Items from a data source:

»»

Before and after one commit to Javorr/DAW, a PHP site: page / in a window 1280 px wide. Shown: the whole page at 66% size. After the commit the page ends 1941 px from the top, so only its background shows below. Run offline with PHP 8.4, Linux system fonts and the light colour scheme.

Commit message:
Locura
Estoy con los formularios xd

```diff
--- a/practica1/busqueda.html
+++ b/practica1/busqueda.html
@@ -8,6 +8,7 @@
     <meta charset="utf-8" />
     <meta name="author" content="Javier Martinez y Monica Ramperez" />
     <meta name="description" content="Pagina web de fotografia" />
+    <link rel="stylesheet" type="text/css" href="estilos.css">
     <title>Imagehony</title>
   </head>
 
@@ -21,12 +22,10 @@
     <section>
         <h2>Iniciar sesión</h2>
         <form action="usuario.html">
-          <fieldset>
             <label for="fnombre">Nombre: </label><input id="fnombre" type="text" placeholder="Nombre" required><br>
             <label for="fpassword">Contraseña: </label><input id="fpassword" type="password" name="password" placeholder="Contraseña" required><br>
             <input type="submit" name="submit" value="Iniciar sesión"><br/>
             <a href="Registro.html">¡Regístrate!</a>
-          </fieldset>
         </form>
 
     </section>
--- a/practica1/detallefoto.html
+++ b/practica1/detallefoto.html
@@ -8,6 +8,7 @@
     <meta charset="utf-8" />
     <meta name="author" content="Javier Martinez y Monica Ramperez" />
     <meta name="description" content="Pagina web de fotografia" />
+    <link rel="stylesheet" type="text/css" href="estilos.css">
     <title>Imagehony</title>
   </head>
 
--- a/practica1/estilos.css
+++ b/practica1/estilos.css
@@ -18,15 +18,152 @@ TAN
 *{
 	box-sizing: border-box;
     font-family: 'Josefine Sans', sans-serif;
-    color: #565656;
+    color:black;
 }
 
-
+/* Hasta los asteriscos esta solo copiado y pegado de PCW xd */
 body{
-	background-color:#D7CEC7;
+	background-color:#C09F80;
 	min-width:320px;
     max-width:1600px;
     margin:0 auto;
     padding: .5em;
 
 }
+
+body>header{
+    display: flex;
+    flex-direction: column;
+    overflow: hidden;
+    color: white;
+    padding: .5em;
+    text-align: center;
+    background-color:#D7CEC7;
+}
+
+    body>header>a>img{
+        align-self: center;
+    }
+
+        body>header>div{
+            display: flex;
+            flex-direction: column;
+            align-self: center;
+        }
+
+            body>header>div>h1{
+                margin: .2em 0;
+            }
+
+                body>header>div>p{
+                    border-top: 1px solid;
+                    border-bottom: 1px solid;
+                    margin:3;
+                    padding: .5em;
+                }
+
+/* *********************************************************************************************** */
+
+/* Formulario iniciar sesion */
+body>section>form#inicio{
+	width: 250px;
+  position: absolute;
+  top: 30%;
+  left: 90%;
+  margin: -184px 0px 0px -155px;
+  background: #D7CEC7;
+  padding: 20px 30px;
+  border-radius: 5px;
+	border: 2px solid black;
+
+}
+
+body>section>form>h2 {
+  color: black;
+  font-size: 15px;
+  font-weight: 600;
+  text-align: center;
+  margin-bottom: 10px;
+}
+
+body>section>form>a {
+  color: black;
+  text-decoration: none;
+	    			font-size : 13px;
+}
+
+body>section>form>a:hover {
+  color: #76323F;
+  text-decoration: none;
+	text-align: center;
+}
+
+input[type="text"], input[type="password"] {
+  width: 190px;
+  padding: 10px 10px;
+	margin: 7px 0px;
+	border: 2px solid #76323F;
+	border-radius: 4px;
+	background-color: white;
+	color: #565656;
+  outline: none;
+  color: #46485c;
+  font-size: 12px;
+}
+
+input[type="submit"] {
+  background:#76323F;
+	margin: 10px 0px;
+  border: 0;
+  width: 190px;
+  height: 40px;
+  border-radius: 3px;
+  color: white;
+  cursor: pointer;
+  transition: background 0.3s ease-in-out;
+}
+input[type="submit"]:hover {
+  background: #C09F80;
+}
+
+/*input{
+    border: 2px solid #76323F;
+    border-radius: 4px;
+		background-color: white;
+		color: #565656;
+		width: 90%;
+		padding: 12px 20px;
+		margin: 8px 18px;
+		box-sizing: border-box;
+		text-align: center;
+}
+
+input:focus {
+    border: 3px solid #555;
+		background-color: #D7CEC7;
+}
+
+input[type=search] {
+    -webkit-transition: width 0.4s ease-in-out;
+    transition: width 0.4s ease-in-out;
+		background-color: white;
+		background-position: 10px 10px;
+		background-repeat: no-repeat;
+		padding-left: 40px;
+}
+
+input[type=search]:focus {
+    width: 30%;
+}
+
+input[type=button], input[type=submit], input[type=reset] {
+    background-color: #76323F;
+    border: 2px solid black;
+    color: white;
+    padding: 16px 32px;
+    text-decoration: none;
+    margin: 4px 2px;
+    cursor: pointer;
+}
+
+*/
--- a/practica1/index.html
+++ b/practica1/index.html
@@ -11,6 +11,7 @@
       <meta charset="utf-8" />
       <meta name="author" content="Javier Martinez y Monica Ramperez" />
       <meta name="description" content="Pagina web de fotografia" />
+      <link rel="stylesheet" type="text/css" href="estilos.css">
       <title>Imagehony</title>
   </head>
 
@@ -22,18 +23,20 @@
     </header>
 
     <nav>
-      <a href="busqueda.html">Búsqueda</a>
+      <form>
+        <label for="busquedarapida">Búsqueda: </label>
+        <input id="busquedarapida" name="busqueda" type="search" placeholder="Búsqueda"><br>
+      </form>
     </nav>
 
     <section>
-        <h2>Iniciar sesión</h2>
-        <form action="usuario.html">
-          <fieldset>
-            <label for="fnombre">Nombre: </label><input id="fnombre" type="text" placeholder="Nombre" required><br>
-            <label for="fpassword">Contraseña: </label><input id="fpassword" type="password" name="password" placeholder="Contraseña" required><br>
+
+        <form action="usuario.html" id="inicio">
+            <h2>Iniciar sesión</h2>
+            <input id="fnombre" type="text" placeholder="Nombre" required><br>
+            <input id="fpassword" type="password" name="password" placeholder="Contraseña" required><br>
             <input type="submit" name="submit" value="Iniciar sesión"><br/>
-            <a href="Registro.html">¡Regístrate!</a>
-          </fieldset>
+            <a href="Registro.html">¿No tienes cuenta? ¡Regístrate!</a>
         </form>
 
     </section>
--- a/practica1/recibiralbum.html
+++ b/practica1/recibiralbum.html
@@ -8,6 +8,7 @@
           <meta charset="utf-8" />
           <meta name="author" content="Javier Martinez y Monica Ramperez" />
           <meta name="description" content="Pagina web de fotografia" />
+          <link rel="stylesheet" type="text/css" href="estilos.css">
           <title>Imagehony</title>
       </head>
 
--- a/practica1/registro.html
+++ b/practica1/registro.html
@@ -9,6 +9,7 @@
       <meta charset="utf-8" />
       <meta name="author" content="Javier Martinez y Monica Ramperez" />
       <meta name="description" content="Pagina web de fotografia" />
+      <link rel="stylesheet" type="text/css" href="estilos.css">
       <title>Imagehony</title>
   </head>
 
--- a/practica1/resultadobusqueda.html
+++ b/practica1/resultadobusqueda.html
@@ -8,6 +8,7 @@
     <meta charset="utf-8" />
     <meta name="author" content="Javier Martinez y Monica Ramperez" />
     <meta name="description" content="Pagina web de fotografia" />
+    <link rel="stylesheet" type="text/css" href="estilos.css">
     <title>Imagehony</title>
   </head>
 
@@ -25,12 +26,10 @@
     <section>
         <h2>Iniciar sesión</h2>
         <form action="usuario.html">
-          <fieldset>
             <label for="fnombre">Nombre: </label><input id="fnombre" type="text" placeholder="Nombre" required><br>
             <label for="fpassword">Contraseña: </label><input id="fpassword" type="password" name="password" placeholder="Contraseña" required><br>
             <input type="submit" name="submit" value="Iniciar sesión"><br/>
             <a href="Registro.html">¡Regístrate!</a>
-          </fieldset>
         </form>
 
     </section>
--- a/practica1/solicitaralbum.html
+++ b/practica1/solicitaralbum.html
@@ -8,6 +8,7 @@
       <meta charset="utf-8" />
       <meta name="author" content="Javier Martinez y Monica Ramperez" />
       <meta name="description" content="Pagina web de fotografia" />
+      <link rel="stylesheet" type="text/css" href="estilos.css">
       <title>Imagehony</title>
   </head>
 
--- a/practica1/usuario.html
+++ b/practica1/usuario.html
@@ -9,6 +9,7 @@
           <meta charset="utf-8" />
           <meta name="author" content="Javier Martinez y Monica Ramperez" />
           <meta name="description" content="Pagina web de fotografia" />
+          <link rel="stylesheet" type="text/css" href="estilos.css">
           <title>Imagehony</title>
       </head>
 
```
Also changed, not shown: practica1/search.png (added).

««

• **THE PROBLEM**
Return the number of lines in the data above that include the word "solid", and nothing else.

• **SOLUTION**
7